Reading Time: about 3 hours
Grimalkin the Witch Assassin is the ninth book in The Last Apprentice series. It seems my wish has been granted; I had been hoping for more of Grimalkin, who I consider the most interesting character in the series. Did this live up to my expectations? Read on to find out, with minor spoilers to follow…
This is the first book in the series where the point of view is from a character other than Tom Ward, the Spook apprentice. This is due to the fact that at the end of Rage of the Fallen, the story splits into two arcs: the Spook and Tom are trying to research how to destroy the Fiend, while Grimalkin has the Fiend’s head and tries to keep the pursuing forces away from Tom to buy him some time. The story follows the witch assassin as she tries to stay ahead of the masses of forces pursuing her – they want to reclaim the Fiend’s head, which can then be re-attached to his body, allowing his followers to re-animate him.
Grimalkin is aided by several supporting characters: Thorne, Grimalkin’s apprentice; the lamia witches that are Tom’s aunts; Alice’s aunt, Agnes; a knight in a castle; and Alice herself. The help is sorely needed, as the pursuers consist of almost 100 witches, a dark mage, and an abhuman beast called the Kretch, a giant wolf-like creature.

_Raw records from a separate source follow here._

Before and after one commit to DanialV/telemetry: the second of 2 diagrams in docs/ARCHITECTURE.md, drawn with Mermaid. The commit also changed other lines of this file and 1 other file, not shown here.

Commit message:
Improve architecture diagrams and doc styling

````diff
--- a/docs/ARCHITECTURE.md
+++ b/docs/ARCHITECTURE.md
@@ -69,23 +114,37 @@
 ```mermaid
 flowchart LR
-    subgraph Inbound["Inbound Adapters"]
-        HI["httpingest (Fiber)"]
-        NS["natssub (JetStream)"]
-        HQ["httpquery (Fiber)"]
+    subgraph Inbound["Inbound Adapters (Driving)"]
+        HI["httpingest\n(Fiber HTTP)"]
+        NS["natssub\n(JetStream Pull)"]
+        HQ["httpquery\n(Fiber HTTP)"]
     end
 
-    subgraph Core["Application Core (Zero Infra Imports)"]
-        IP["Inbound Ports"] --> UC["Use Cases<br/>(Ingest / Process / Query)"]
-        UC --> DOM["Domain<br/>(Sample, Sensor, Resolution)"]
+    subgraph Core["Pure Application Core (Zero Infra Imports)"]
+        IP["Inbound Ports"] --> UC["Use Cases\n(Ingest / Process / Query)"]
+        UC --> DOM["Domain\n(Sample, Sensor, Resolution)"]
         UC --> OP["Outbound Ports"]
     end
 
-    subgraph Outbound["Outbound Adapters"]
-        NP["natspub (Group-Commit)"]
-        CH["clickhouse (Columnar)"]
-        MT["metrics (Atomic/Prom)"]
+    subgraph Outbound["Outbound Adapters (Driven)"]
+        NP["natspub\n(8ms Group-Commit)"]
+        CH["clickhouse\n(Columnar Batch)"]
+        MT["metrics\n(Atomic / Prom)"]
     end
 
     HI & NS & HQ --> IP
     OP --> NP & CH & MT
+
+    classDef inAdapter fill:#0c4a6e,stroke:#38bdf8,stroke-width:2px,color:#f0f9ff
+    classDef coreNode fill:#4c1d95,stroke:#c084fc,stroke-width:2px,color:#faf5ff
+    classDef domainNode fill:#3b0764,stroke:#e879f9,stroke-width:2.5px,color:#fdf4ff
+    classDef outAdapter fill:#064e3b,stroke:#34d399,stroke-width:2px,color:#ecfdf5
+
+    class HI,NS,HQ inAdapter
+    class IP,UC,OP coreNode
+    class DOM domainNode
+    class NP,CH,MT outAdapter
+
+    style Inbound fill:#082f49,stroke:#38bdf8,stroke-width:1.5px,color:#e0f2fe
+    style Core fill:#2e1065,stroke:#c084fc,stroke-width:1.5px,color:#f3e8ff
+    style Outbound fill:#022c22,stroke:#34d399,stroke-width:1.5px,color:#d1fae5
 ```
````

I was slightly disappointed at the way Grimalkin’s character was presented in the story. There is a little blurb at the beginning of each chapter that gives the reader insight into Grimalkin’s thought process and character, and during the story the reader is also presented with Grimalkin’s backstory and her thoughts on the dangers she faced. However, other than dismay at her deteriorating condition, a poignant moment of loss and a sequence of cold vengeance, I didn’t get a good feeling for what Grimalkin felt. In other words, I often knew what Grimalkin was thinking, but not what she was feeling. In my opinion, Delaney missed a prime opportunity to really develop Grimalkin into something special, instead sacrificing depth for action sequences. Now I should say that this has been normal through the series, and Delaney is being consistent; also, this is a YA novel, so we’re not going to get Wheel of Time character profiles. I just wished for a little more personality for my favorite character.

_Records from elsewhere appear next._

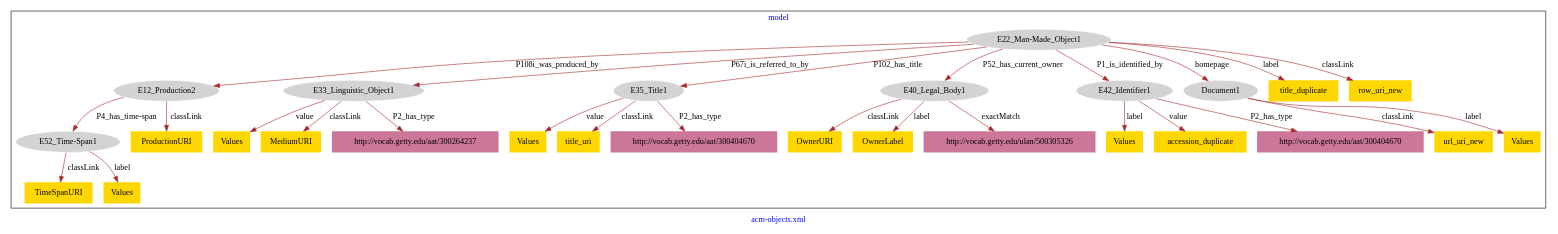
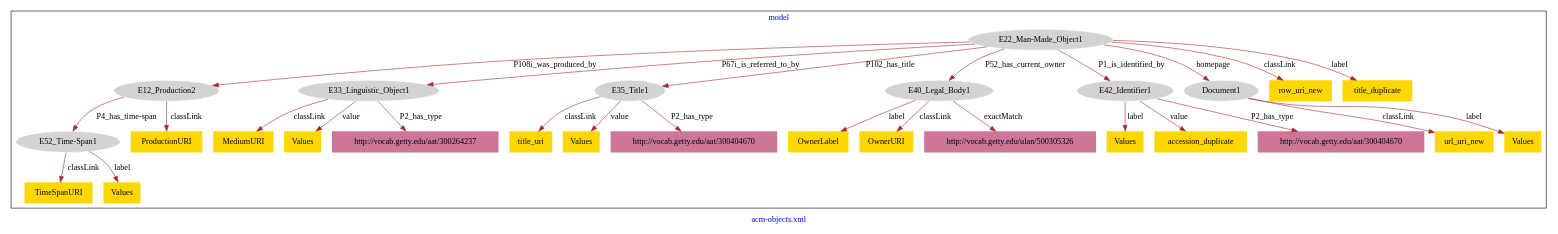
One commit to american-art/acm changed the diagram in acm-objects/acm-objects-model.dot. Above: the diagram before and after it, drawn with Graphviz.

Commit message:
Update file acm-objects-model.dot

```diff
--- a/acm-objects/acm-objects-model.dot
+++ b/acm-objects/acm-objects-model.dot
@@ -1,61 +1,61 @@
 digraph n0 {
 fontcolor="blue"
 remincross="true"
 label="acm-objects.xml"
 subgraph cluster {
 label="model"
 n2[style="filled",color="white",fillcolor="lightgray",label="E12_Production2"];
 n3[style="filled",color="white",fillcolor="lightgray",label="E52_Time-Span1"];
 n4[style="filled",color="white",fillcolor="lightgray",label="E22_Man-Made_Object1"];
 n5[style="filled",color="white",fillcolor="lightgray",label="E33_Linguistic_Object1"];
 n6[style="filled",color="white",fillcolor="lightgray",label="E35_Title1"];
 n7[style="filled",color="white",fillcolor="lightgray",label="E40_Legal_Body1"];
 n8[style="filled",color="white",fillcolor="lightgray",label="E42_Identifier1"];
 n9[style="filled",color="white",fillcolor="lightgray",label="Document1"];
-n10[shape="plaintext",style="filled",fillcolor="gold",label="Values"];
-n11[shape="plaintext",style="filled",fillcolor="gold",label="TimeSpanURI"];
-n12[shape="plaintext",style="filled",fillcolor="gold",label="ProductionURI"];
-n13[shape="plaintext",style="filled",fillcolor="gold",label="OwnerURI"];
-n14[shape="plaintext",style="filled",fillcolor="gold",label="title_duplicate"];
-n15[shape="plaintext",style="filled",fillcolor="gold",label="row_uri_new"];
-n16[shape="plaintext",style="filled",fillcolor="gold",label="accession_duplicate"];
-n17[shape="plaintext",style="filled",fillcolor="gold",label="Values"];
+n10[shape="plaintext",style="filled",fillcolor="gold",label="OwnerLabel"];
+n11[shape="plaintext",style="filled",fillcolor="gold",label="MediumURI"];
+n12[shape="plaintext",style="filled",fillcolor="gold",label="title_uri"];
+n13[shape="plaintext",style="filled",fillcolor="gold",label="ProductionURI"];
+n14[shape="plaintext",style="filled",fillcolor="gold",label="Values"];
+n15[shape="plaintext",style="filled",fillcolor="gold",label="TimeSpanURI"];
+n16[shape="plaintext",style="filled",fillcolor="gold",label="url_uri_new"];
+n17[shape="plaintext",style="filled",fillcolor="gold",label="row_uri_new"];
 n18[shape="plaintext",style="filled",fillcolor="gold",label="Values"];
 n19[shape="plaintext",style="filled",fillcolor="gold",label="Values"];
-n20[shape="plaintext",style="filled",fillcolor="gold",label="OwnerLabel"];
-n21[shape="plaintext",style="filled",fillcolor="gold",label="title_uri"];
-n22[shape="plaintext",style="filled",fillcolor="gold",label="MediumURI"];
-n23[shape="plaintext",style="filled",fillcolor="gold",label="url_uri_new"];
-n24[shape="plaintext",style="filled",fillcolor="gold",label="Values"];
+n20[shape="plaintext",style="filled",fillcolor="gold",label="title_duplicate"];
+n21[shape="plaintext",style="filled",fillcolor="gold",label="Values"];
+n22[shape="plaintext",style="filled",fillcolor="gold",label="OwnerURI"];
+n23[shape="plaintext",style="filled",fillcolor="gold",label="Values"];
+n24[shape="plaintext",style="filled",fillcolor="gold",label="accession_duplicate"];
 n25[shape="plaintext",style="filled",fillcolor="#CC7799",label="http://vocab.getty.edu/aat/300404670"];
 n26[shape="plaintext",style="filled",fillcolor="#CC7799",label="http://vocab.getty.edu/ulan/500305326"];
-n27[shape="plaintext",style="filled",fillcolor="#CC7799",label="http://vocab.getty.edu/aat/300404670"];
-n28[shape="plaintext",style="filled",fillcolor="#CC7799",label="http://vocab.getty.edu/aat/300264237"];
+n27[shape="plaintext",style="filled",fillcolor="#CC7799",label="http://vocab.getty.edu/aat/300264237"];
+n28[shape="plaintext",style="filled",fillcolor="#CC7799",label="http://vocab.getty.edu/aat/300404670"];
 }
 n2 -> n3[color="brown",fontcolor="black",label="P4_has_time-span"]
 n4 -> n2[color="brown",fontcolor="black",label="P108i_was_produced_by"]
 n4 -> n5[color="brown",fontcolor="black",label="P67i_is_referred_to_by"]
 n4 -> n6[color="brown",fontcolor="black",label="P102_has_title"]
 n4 -> n7[color="brown",fontcolor="black",label="P52_has_current_owner"]
 n4 -> n8[color="brown",fontcolor="black",label="P1_is_identified_by"]
 n4 -> n9[color="brown",fontcolor="black",label="homepage"]
-n8 -> n10[color="brown",fontcolor="black",label="label"]
-n3 -> n11[color="brown",fontcolor="black",label="classLink"]
-n2 -> n12[color="brown",fontcolor="black",label="classLink"]
-n7 -> n13[color="brown",fontcolor="black",label="classLink"]
-n4 -> n14[color="brown",fontcolor="black",label="label"]
-n4 -> n15[color="brown",fontcolor="black",label="classLink"]
-n8 -> n16[color="brown",fontcolor="black",label="value"]
-n5 -> n17[color="brown",fontcolor="black",label="value"]
-n6 -> n18[color="brown",fontcolor="black",label="value"]
-n3 -> n19[color="brown",fontcolor="black",label="label"]
-n7 -> n20[color="brown",fontcolor="black",label="label"]
-n6 -> n21[color="brown",fontcolor="black",label="classLink"]
-n5 -> n22[color="brown",fontcolor="black",label="classLink"]
-n9 -> n23[color="brown",fontcolor="black",label="classLink"]
-n9 -> n24[color="brown",fontcolor="black",label="label"]
+n7 -> n10[color="brown",fontcolor="black",label="label"]
+n5 -> n11[color="brown",fontcolor="black",label="classLink"]
+n6 -> n12[color="brown",fontcolor="black",label="classLink"]
+n2 -> n13[color="brown",fontcolor="black",label="classLink"]
+n8 -> n14[color="brown",fontcolor="black",label="label"]
+n3 -> n15[color="brown",fontcolor="black",label="classLink"]
+n9 -> n16[color="brown",fontcolor="black",label="classLink"]
+n4 -> n17[color="brown",fontcolor="black",label="classLink"]
+n5 -> n18[color="brown",fontcolor="black",label="value"]
+n9 -> n19[color="brown",fontcolor="black",label="label"]
+n4 -> n20[color="brown",fontcolor="black",label="label"]
+n6 -> n21[color="brown",fontcolor="black",label="value"]
+n7 -> n22[color="brown",fontcolor="black",label="classLink"]
+n3 -> n23[color="brown",fontcolor="black",label="label"]
+n8 -> n24[color="brown",fontcolor="black",label="value"]
 n6 -> n25[color="brown",fontcolor="black",label="P2_has_type"]
 n7 -> n26[color="brown",fontcolor="black",label="exactMatch"]
-n8 -> n27[color="brown",fontcolor="black",label="P2_has_type"]
-n5 -> n28[color="brown",fontcolor="black",label="P2_has_type"]
+n5 -> n27[color="brown",fontcolor="black",label="P2_has_type"]
+n8 -> n28[color="brown",fontcolor="black",label="P2_has_type"]
 }
```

Ultimately, this is a story about mortality: Grimalkin accepts that she may not have much time left. She deals with the effects of the poison: slower reflexes, bouts of weakness, blackouts, and depletion of her strength and magic. To her, it becomes imperative that Thorne assumes her responsibilities, and Grimalkin tries to instill something in Thorne…well, we can’t call it goodness, but maybe a good word to use instead would be a conscience. Grimalkin doesn’t kill for fun; she kills for a purpose, and she feels the loss of those who make sacrifices on her behalf. Unlike most witches, she seems to have some kind of conscience, and is not totally evil. In fact, her motivation for destroying the Fiend is quite believable, because the Fiend killed her baby. Also, where tradition has had challengers fight the witch assassin and either lose and perish, or win and assume the title, Grimalkin intends to change that by stepping aside when her apprentice is ready. She doesn’t want to fight and kill Thorne, she wants her apprentice to succeed. So though her motivation is to destroy the Fiend, she has another – to see Thorne, who she cares about, step into her shoes.
One more minor complaint I have is the use of Alice as a Deus Ex Machina…suddenly Alice has become an extremely powerful witch, almost overnight and out of nowhere. We know she is the daughter of the Fiend, and as a result has some power, but suddenly she is able to do things she couldn’t do before, including a healing that her aunt, a witch who had practiced healing all her life, couldn’t do.
In conclusion, Delaney has given me what I asked for: more of Grimalkin. While I would have liked to see her fleshed out more, rather than simply moving from one battle to the next, I did find the story interesting. As an action book it succeeds, but on an emotional level it falls a bit short. Recommended for fans of the series, especially those who really like Grimalkin’s character, but not to the casual reader who hasn’t read any of the previous books.